Once again, the British and American editions of a book have radically different covers. And, as usual, the British cover is better. (At least, I think it's better.)
Here is the British cover of HHhH, by Laurent Binet, the one I used in my review of the book:
This cover takes a portrait of Reinhard Heydrich, the subject of the book and the target of Operation Anthropoid, and blurs his face. The cover says to me how impossible it is to clearly see the past. Binet agonizes about getting the story right. We can fill in a lot of details with the historic record, but we can't really know the people behind the history.
The blurring also makes Heydrich just that much more sinister—to me at least. This cover fits the story much better than the American one.
Speaking of, here it is:
This cover removes Heydrich as the focus. The parachutists—no doubt representing the assassins, Gabčik and Kubiš—are tiny figures. The letters of the title are written in what makes me think of Soviet futurism. You have to know what the letters mean in order to catch the meaning. (HHhH stands for "Himmlers Hirn heißt Heydrich": Himmler's brain is called Heydrich.) The letters made me think of buildings—but not the medieval buildings of Prague, where the novel/not-novel takes place.

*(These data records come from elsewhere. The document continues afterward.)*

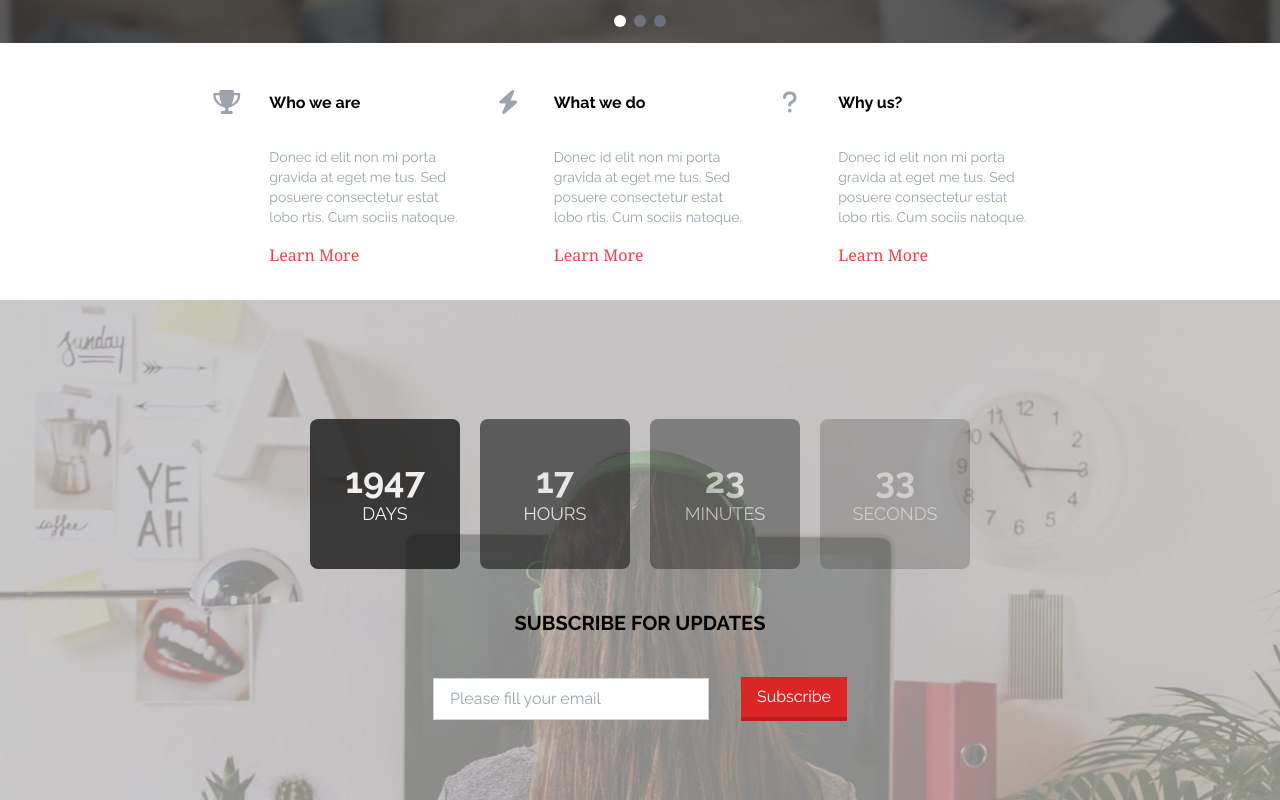
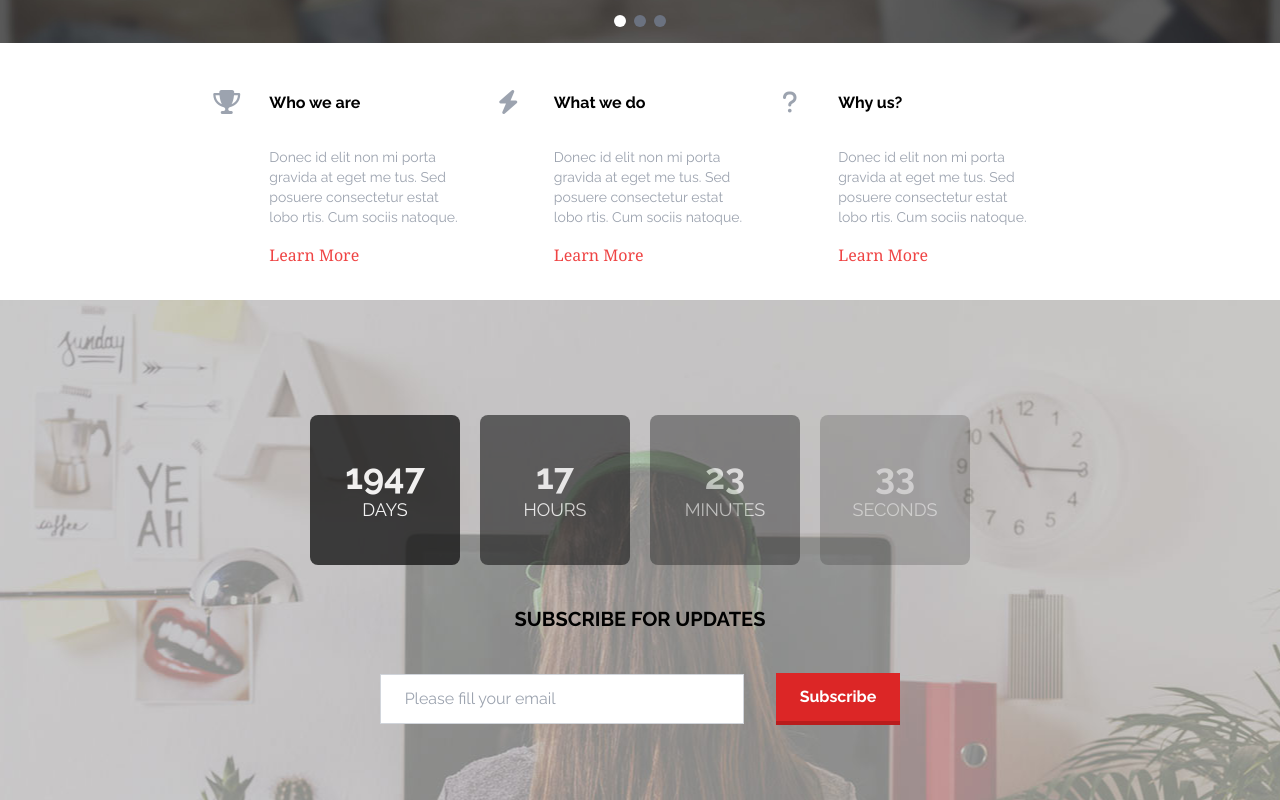
Before and after one commit to surefire-hu/proj-html-vuejs, a Vue app: page / in a window 1280 px wide. Shown: the part 755-1555 px from the top of the page. Built offline with nearby package versions, Linux system fonts and the light colour scheme.

Commit message:
piccole modifiche di css

```diff
--- a/src/components/header/AppNav.vue
+++ b/src/components/header/AppNav.vue
@@ -17,7 +17,7 @@ export default {
             <img src="/logo.png" alt="Logo" class="h-5 mr-4" />
         </div>
         <div class="flex space-x-6">
-            <a v-for="(link, key) in links" :key="key" :href="link.url" class="text-gray-400 text-sm font-bold" :class="link.class">
+            <a v-for="(link, key) in links" :key="key" :href="link.url" class="text-gray-400 text-sm font-bold hover:text-red-500 hover:border-b-2 hover:border-red-500" :class="link.class">
                 {{ link.text }}
             </a>
             <p class="text-gray-400 text-sm font-bold">I</p>
--- a/src/components/main/AppTime.vue
+++ b/src/components/main/AppTime.vue
@@ -62,9 +62,9 @@ export default {
                 type="email"
                 v-model="email"
                 placeholder="Please fill your email"
-                class="pl-4 pr-20 py-2 border border-gray-300"
+                class="pl-6 pr-40 py-3 border border-gray-300"
             />
-            <button class="bg-red-600 text-white px-4 py-2 ml-8 border-b-red-700 border-b-4">
+            <button class="bg-red-600 text-white px-6 py-3 ml-8 border-b-red-700 border-b-4 font-bold">
                 Subscribe
             </button>
         </div>
```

I'm probably over thinking this, but I tend to do that about artwork. I blame the fact that I was raised by an art history major.